Thank you for your thoughtful reply.
While I deeply appreciate these steps to make sure that your cereals are gluten free, your use of the word certification is confusing and misleading to consumers with gluten intolerance and Celiac disease.
Certification is interpreted by consumers as an indication that an independent third party has reviewed the facility, production procedures and ingredients. You wouldn’t write that a product is certified organic if you didn’t have independent certification. The gluten free certification procedures and standards from an independent group like The Gluten Free Certification Organization run by the Gluten Intolerance Group of North America is clearly detailed on their web site. http://www.gfco.org
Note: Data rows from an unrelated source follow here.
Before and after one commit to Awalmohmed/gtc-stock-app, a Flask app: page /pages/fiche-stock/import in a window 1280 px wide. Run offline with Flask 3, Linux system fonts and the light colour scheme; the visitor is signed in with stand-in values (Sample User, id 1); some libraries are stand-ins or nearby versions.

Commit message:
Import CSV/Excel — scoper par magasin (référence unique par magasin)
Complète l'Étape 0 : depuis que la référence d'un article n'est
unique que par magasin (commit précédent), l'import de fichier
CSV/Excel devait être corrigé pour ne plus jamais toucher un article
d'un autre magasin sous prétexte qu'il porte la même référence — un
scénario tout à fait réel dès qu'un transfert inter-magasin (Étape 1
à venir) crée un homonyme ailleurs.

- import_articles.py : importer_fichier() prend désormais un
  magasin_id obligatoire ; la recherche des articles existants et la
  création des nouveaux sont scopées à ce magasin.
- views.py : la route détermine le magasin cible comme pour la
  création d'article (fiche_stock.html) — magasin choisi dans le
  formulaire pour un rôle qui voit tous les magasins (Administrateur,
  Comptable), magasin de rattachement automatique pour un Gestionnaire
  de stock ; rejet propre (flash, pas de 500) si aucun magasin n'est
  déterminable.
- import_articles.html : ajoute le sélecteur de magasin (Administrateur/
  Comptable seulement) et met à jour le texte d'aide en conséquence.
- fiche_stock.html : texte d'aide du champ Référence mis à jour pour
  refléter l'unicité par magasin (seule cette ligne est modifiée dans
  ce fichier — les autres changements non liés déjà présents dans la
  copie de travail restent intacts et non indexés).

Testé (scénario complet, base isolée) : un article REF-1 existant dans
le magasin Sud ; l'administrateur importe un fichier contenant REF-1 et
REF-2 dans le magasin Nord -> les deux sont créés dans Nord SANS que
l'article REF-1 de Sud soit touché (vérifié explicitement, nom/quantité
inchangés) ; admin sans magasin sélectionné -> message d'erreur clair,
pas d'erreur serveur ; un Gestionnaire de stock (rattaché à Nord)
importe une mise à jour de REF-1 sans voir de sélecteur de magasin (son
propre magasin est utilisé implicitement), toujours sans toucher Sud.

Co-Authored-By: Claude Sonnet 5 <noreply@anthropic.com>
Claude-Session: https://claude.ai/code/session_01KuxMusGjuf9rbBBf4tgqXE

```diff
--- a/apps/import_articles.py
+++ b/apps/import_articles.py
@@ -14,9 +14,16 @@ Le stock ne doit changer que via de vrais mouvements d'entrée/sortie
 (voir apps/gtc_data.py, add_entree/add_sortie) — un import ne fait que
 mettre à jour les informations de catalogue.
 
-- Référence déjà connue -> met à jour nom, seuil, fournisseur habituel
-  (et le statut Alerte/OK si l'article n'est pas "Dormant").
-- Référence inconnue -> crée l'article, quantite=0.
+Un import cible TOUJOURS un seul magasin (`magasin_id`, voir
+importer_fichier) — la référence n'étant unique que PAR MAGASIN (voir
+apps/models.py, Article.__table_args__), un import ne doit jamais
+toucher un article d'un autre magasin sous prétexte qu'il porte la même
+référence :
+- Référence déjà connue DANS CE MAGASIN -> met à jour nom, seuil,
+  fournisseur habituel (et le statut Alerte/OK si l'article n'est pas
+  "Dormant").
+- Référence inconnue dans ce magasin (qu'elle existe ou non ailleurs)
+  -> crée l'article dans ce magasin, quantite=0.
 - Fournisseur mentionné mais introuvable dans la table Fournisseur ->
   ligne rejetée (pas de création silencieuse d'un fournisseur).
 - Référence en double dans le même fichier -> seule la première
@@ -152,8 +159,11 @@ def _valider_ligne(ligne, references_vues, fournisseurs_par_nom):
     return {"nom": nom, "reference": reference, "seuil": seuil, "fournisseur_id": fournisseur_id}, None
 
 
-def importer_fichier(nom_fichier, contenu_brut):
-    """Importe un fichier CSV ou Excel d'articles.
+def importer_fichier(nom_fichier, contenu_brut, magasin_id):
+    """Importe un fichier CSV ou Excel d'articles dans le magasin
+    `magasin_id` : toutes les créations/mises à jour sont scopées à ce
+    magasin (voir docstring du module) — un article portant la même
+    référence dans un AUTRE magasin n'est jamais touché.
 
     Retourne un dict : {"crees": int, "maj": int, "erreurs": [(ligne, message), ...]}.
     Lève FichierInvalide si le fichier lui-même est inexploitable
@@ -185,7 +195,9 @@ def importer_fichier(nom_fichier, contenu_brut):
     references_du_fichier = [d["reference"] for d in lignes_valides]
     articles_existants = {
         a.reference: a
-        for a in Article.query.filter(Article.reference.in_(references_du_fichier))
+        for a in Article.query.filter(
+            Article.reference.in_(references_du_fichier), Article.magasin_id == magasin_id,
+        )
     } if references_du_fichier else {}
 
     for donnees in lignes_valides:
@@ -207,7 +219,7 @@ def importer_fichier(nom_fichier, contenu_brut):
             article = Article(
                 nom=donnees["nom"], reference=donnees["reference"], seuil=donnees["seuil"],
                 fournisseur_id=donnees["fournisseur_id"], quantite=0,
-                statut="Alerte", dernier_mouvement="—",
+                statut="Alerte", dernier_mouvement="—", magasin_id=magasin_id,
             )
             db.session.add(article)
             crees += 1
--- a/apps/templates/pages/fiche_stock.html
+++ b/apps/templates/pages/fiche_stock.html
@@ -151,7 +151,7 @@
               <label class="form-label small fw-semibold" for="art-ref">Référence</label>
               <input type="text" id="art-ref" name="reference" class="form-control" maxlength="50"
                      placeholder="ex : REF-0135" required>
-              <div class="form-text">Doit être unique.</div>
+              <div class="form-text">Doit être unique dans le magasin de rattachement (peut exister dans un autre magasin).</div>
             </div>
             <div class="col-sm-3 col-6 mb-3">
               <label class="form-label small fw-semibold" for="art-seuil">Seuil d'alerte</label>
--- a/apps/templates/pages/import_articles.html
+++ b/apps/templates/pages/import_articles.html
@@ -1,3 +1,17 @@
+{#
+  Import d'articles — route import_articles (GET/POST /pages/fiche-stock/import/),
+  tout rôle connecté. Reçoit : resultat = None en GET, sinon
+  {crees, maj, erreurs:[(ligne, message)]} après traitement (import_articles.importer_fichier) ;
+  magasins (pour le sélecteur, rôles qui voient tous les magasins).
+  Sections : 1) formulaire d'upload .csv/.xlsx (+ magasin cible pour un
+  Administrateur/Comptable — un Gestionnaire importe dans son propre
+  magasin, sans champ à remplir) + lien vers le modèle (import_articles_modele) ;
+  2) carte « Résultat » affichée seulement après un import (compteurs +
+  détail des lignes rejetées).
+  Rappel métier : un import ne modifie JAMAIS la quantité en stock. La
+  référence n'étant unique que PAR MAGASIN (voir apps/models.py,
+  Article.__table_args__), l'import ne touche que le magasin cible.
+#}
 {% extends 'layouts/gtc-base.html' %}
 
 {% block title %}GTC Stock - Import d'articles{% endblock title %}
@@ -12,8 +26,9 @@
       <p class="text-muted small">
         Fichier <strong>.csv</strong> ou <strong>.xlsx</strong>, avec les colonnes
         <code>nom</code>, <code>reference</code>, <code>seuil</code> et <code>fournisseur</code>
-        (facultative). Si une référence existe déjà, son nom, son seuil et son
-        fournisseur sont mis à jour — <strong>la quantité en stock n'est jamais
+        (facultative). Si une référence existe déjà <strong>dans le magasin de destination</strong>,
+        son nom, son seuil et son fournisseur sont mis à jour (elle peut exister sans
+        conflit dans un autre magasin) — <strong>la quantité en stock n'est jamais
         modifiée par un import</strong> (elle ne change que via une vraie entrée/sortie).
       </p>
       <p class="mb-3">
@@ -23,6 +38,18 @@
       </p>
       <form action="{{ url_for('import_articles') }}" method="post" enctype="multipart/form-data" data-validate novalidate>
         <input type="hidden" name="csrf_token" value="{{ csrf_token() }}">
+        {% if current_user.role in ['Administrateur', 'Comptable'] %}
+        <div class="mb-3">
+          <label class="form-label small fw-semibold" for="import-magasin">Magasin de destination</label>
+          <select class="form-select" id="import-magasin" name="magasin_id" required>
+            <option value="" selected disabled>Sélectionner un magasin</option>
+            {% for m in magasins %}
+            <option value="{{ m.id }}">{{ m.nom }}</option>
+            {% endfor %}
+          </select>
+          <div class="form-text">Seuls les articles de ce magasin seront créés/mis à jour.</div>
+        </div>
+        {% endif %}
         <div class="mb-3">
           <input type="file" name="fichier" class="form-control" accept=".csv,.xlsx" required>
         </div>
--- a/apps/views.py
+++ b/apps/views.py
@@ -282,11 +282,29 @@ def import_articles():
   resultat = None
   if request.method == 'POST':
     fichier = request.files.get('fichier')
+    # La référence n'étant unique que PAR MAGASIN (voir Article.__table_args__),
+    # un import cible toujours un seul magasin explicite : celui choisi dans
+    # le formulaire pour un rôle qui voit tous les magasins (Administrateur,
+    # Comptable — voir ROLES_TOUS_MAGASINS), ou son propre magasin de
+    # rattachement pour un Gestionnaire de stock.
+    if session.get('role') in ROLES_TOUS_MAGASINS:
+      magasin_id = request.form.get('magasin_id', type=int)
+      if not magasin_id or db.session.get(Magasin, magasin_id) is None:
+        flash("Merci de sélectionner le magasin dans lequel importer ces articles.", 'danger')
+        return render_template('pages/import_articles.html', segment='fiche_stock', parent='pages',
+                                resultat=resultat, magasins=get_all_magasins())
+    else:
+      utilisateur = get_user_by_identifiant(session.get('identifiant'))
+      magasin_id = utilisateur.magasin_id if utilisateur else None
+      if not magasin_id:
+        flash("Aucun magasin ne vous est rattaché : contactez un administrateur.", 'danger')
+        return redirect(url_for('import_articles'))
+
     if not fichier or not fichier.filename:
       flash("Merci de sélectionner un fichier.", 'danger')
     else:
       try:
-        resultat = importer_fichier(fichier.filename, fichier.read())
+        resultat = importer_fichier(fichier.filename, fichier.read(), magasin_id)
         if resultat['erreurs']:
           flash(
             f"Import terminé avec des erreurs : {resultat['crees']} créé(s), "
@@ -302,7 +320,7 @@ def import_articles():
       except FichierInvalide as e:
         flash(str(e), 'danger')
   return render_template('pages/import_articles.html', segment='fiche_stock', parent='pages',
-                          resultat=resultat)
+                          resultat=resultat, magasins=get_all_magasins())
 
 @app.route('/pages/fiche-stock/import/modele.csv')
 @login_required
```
Although your use of the word certification in your press release should be corrected and withdrawn, I would encourage Post to consider another path – adopting independent certification. To give you an indication of consumers of gluten free products view of independently certified products vs. manufacturers’ own gluten free claims, I have copied some recent comments from the Gluten Intolerance Group of North America Facebook page. Gluten free consumers are very savvy shopper who spend many hours every week reading labels and calling food companies to ensure that they are avoiding gluten. As you can see, they recognize and deeply appreciate the value of independent certification. [Gluten Intolerance Group Face Book quotes inserted].
Thanks again for your response. (Eric, NY)
Ms Brains- Mennes’ response: “Post stands by its statement and had implemented rigorous procedures and testing to insure our Pebbles products are gluten free. Thank you for your inquiry, we value our consumer feedback.”
Clearly POST knows celiacs trust the words “Certified Gluten Free”. Even though they have implemented the processes that should keep their products safe, they have not told me what their testing standard is. And since the FDA has no definition I don’t know if I can trust this product anymore than I can trust others that are jumping at the chance to add gluten-free to their label and make a buck off me and my child. Gluten Free is everywhere and continues to grow. I have heard that when the big companies are labeling gluten-free, then the price of gluten-free food will come down. How POST is going about advertising the Pebbles as gluten free makes me angry. They are lining their pockets at the expense of my trust and my child’s health. For me this announcement by POST is bends the truth a lot and is deceptive advertising. I don’t think I we should support products or companies that use this type of misleading advertising. I wonder if the Federal Trade Commission would agree this is not truth in advertising and is misleading advertising.
Angry Parent in NY